Search the entries for the word "native". Copy every line that holds it.

━━━━━━━━━━━━━━━━

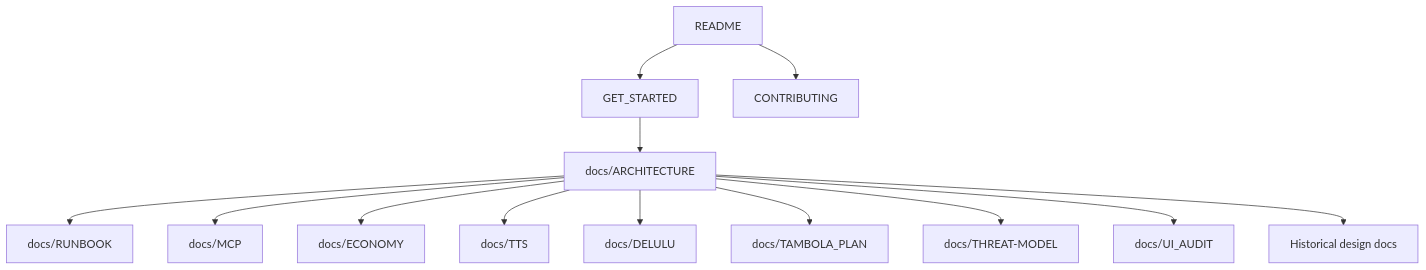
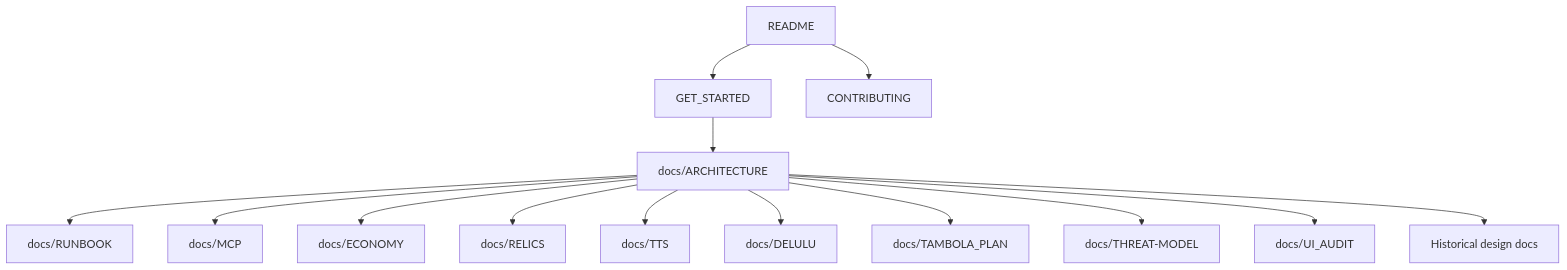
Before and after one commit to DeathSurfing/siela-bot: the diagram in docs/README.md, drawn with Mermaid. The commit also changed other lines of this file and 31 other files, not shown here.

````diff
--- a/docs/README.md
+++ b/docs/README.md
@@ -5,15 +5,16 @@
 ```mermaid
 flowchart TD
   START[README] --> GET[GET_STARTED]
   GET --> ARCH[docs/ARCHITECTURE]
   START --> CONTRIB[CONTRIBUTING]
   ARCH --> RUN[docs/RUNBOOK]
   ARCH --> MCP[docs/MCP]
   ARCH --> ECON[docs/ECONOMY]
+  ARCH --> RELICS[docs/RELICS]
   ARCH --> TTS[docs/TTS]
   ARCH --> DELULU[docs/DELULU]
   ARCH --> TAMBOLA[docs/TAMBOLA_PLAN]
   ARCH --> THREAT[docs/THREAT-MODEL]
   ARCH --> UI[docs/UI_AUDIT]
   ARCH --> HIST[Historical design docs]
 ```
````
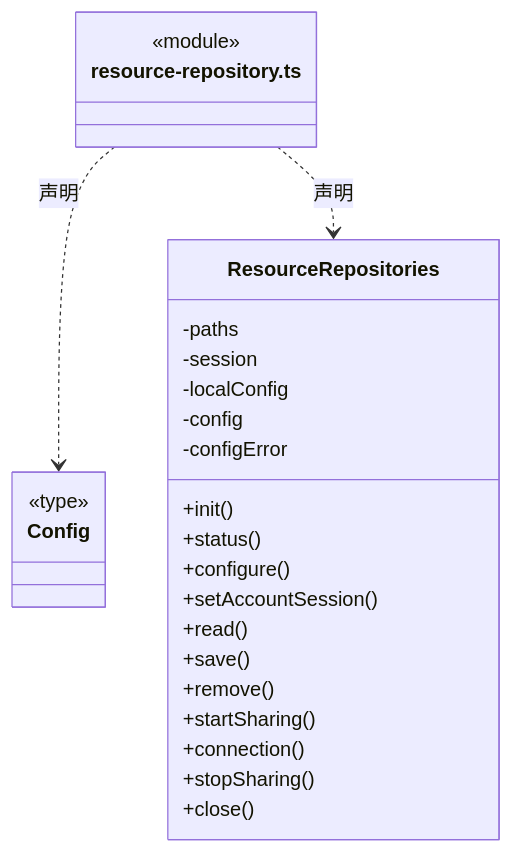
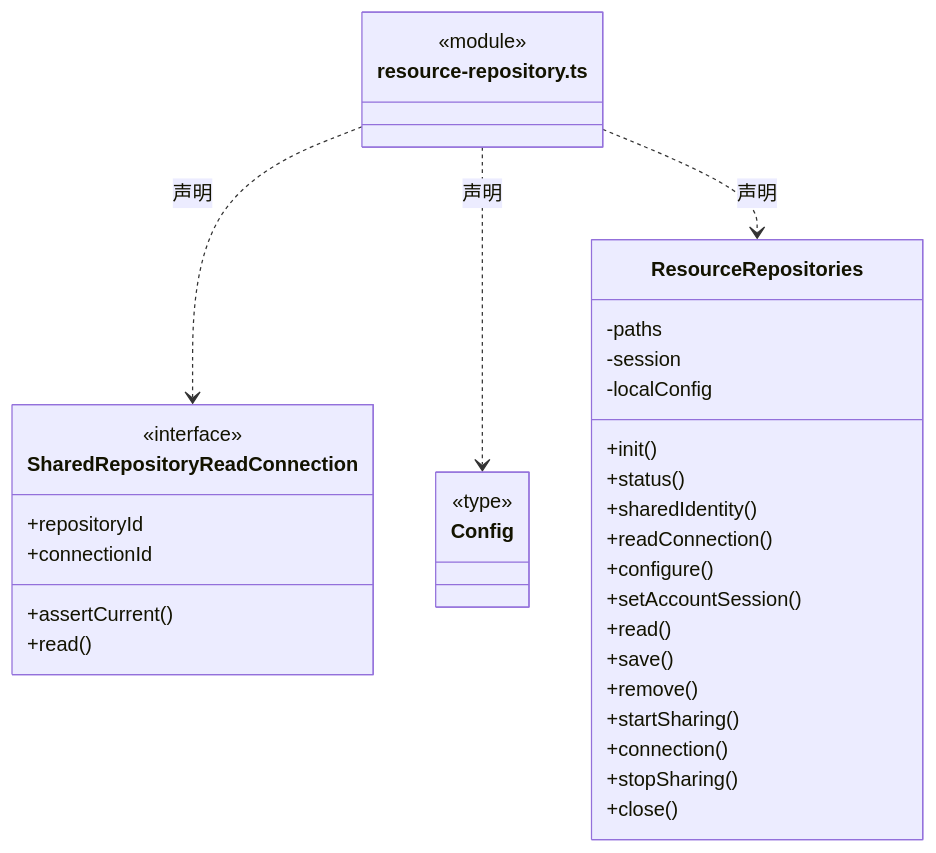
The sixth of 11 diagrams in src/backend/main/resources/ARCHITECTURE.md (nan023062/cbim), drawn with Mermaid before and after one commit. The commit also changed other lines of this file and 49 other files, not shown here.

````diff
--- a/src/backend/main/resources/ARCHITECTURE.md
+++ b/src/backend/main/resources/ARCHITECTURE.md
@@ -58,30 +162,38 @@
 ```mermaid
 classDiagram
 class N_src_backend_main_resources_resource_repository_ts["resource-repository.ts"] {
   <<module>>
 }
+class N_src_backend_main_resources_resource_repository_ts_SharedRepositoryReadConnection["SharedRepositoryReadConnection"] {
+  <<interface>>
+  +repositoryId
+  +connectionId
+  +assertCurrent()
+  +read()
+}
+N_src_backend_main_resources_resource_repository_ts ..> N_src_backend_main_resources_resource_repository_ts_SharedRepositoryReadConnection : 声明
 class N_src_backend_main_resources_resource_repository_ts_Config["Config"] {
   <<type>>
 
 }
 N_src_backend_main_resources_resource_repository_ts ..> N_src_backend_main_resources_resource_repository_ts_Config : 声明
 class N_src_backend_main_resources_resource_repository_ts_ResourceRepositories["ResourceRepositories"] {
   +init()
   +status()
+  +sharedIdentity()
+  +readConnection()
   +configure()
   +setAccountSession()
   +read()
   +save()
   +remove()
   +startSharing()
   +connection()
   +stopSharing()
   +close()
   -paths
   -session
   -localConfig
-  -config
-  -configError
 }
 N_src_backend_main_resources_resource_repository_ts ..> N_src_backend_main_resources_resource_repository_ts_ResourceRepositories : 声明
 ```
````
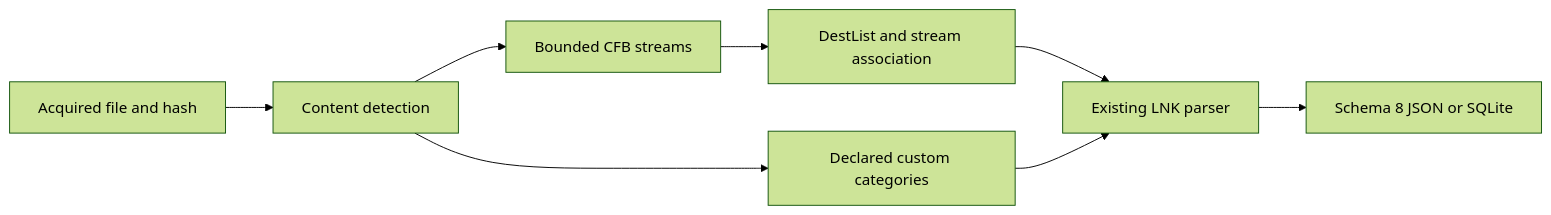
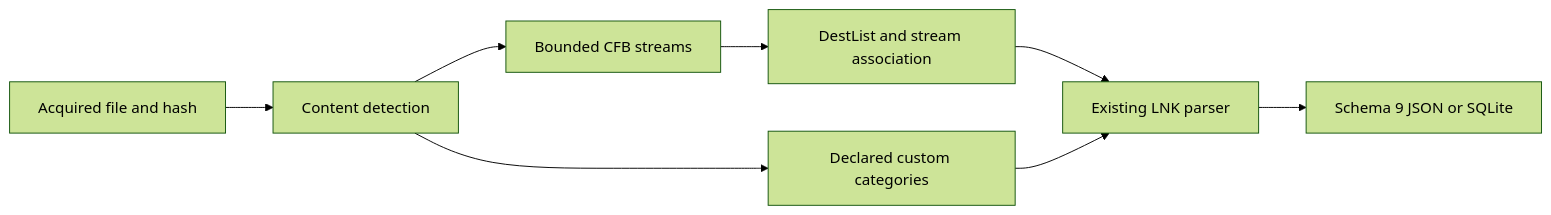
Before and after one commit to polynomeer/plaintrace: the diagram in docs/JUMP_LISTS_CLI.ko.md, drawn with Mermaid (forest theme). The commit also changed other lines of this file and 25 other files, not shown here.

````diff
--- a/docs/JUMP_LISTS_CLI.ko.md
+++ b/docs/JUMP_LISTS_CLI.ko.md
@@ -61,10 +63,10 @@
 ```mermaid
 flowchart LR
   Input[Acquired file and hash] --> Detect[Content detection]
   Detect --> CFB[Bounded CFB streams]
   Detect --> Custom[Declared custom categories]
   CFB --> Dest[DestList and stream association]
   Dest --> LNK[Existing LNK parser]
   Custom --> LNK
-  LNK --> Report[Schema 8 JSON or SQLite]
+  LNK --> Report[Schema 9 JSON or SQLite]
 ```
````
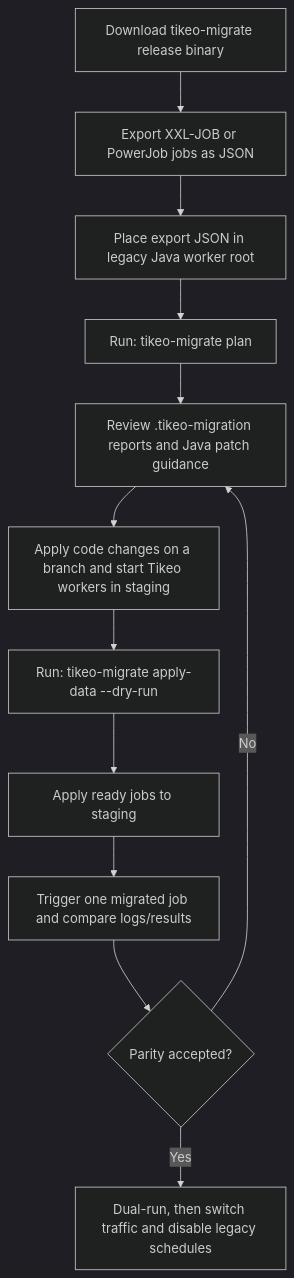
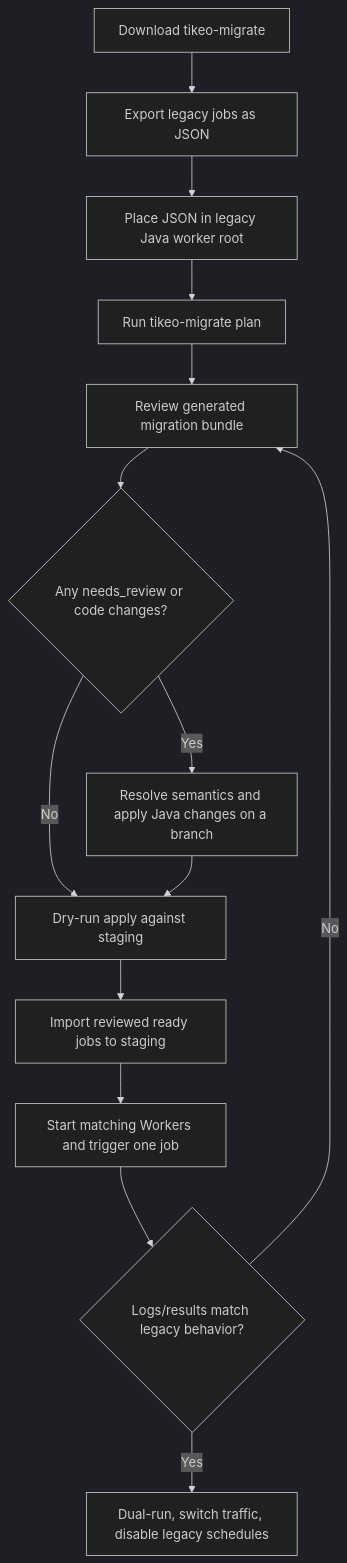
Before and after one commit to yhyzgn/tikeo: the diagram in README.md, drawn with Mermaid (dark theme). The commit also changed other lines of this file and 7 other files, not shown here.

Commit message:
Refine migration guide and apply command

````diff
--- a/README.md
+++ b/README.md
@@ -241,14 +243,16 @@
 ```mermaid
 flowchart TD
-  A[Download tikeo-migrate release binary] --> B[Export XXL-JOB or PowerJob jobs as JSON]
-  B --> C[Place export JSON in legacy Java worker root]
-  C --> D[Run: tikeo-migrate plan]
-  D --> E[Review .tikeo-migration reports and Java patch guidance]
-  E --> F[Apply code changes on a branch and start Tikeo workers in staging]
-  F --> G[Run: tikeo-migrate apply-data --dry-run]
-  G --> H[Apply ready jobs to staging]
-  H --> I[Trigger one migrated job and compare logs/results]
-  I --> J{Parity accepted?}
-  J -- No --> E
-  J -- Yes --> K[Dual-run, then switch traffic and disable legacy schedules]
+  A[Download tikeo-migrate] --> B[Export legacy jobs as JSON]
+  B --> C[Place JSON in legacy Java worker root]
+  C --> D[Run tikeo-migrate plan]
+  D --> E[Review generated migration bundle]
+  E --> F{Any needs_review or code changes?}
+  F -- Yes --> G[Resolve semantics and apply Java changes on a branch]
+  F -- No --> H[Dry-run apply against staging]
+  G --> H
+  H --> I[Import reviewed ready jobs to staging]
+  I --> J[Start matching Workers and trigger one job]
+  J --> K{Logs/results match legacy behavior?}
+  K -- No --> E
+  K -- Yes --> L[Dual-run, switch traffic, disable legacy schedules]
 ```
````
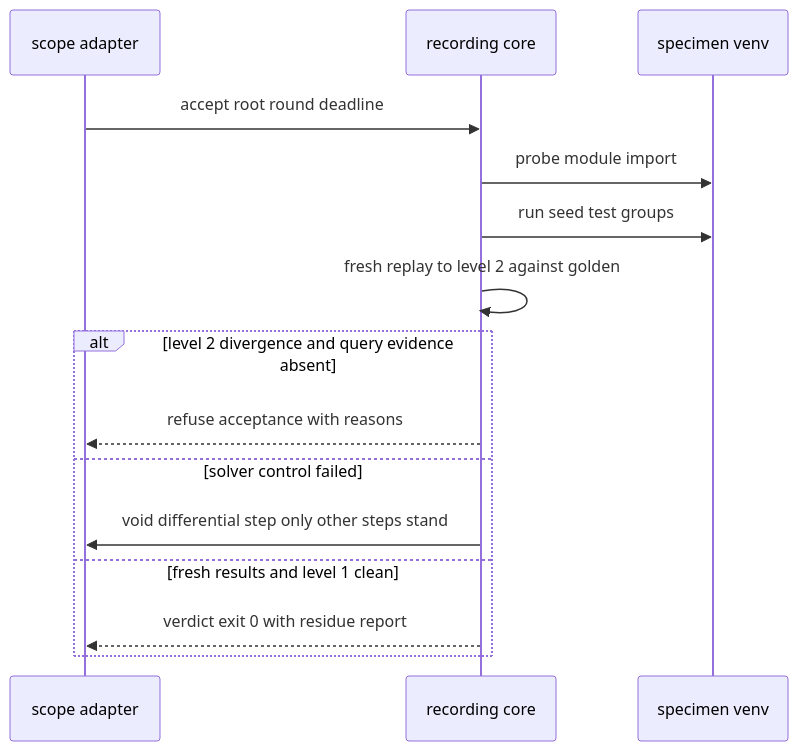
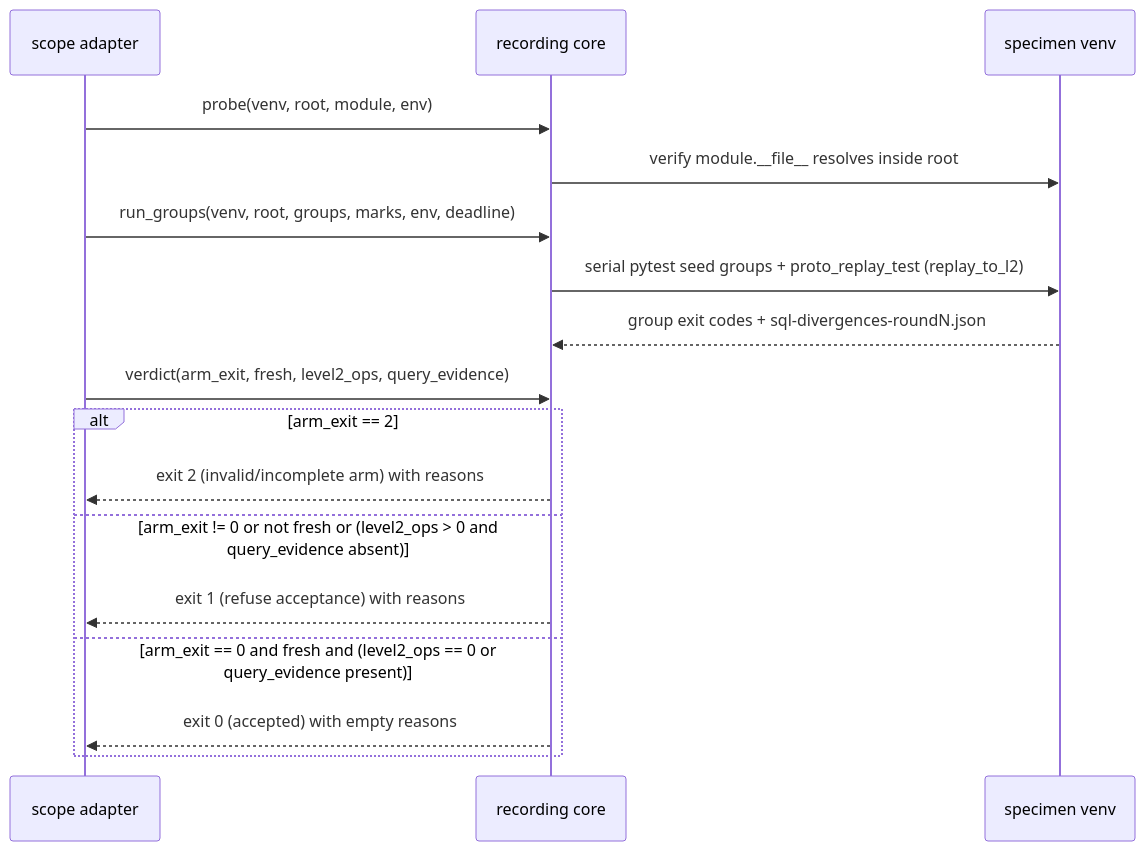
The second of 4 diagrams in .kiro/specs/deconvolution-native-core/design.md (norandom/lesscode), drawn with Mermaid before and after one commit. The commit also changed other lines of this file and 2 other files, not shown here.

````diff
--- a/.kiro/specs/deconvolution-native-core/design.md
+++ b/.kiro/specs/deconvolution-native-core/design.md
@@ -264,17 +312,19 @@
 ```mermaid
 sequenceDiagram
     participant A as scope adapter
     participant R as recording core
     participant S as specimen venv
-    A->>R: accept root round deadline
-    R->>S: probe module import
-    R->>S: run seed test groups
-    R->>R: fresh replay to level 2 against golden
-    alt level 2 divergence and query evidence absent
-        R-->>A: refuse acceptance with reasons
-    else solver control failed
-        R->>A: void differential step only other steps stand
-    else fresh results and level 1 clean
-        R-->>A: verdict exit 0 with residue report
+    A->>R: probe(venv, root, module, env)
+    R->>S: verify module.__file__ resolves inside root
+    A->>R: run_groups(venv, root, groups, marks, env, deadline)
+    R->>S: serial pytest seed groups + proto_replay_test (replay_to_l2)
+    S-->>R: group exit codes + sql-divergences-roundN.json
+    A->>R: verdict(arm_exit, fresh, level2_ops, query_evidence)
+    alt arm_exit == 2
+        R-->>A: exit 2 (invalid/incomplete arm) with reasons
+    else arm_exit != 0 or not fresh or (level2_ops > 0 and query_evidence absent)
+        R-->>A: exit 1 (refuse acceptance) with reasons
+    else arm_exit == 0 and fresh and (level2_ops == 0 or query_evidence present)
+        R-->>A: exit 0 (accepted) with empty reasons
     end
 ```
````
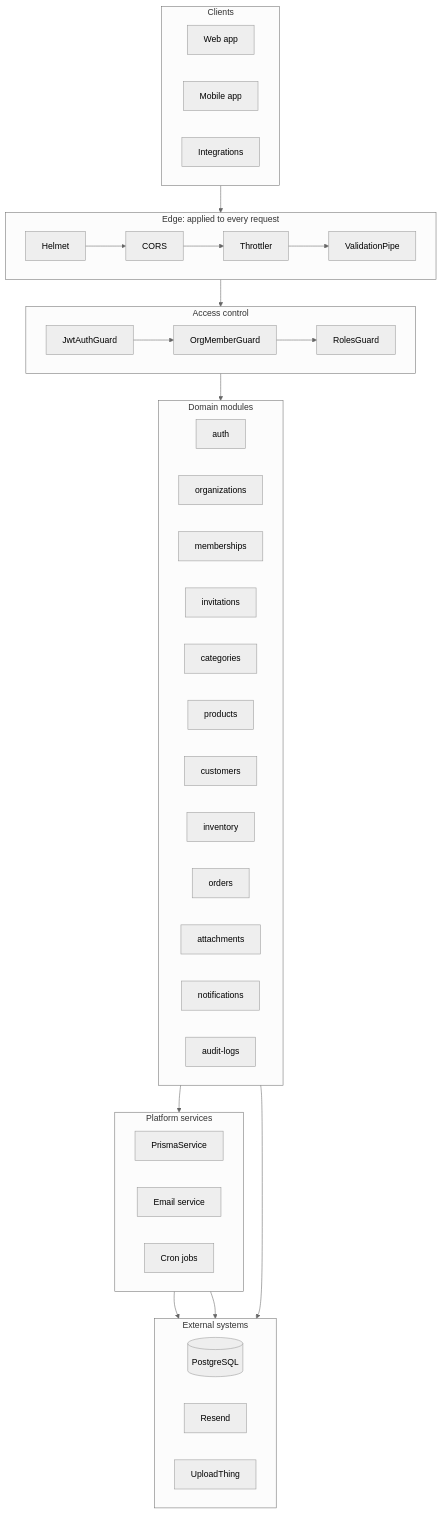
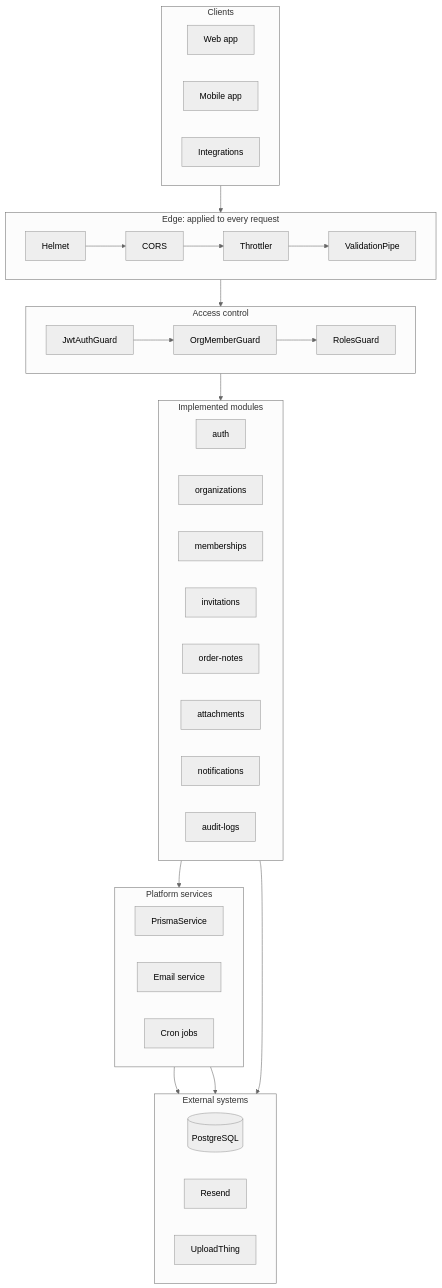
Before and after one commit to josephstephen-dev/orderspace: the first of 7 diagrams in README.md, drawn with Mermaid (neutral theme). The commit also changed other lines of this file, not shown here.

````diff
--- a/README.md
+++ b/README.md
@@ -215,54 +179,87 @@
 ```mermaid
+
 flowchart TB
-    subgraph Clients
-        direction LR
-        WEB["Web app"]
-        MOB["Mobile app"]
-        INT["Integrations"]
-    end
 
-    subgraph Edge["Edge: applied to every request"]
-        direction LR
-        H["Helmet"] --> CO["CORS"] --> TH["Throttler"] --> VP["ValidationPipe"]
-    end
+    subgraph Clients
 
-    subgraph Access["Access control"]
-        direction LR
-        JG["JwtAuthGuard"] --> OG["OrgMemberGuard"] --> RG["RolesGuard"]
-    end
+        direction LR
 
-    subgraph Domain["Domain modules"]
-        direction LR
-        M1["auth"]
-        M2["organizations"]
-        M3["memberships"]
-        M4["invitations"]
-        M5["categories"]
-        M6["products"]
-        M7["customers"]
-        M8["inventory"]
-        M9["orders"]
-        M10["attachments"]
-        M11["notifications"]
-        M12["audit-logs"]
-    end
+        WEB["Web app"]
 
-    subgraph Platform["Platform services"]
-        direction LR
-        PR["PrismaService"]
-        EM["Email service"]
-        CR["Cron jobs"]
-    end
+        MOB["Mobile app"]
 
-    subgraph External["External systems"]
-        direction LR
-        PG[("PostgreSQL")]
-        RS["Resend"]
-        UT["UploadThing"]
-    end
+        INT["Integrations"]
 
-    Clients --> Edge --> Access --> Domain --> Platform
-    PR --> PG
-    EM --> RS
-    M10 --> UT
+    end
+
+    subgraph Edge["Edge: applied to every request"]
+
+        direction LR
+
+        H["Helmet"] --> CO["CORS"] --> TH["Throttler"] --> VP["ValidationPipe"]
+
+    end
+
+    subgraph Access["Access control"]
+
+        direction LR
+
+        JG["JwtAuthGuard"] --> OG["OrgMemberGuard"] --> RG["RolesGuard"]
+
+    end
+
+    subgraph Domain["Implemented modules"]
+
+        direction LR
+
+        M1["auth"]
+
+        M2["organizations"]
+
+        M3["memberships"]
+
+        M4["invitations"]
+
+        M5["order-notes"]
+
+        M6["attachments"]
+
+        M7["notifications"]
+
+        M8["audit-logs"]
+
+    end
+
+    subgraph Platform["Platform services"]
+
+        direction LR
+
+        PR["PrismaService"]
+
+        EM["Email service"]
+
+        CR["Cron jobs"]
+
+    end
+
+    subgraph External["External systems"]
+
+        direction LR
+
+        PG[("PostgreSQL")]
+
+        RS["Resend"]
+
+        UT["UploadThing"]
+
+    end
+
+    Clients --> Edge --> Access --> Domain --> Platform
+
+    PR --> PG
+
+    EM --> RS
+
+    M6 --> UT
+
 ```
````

━━━━━━━━━━━━━━━━

- Answer section
The second of 4 diagrams in .kiro/specs/deconvolution-native-core/design.md (norandom/lesscode), drawn with Mermaid before and after one commit. The commit also changed other lines of this file and 2 other files, not shown here.
--- a/.kiro/specs/deconvolution-native-core/design.md
+++ b/.kiro/specs/deconvolution-native-core/design.md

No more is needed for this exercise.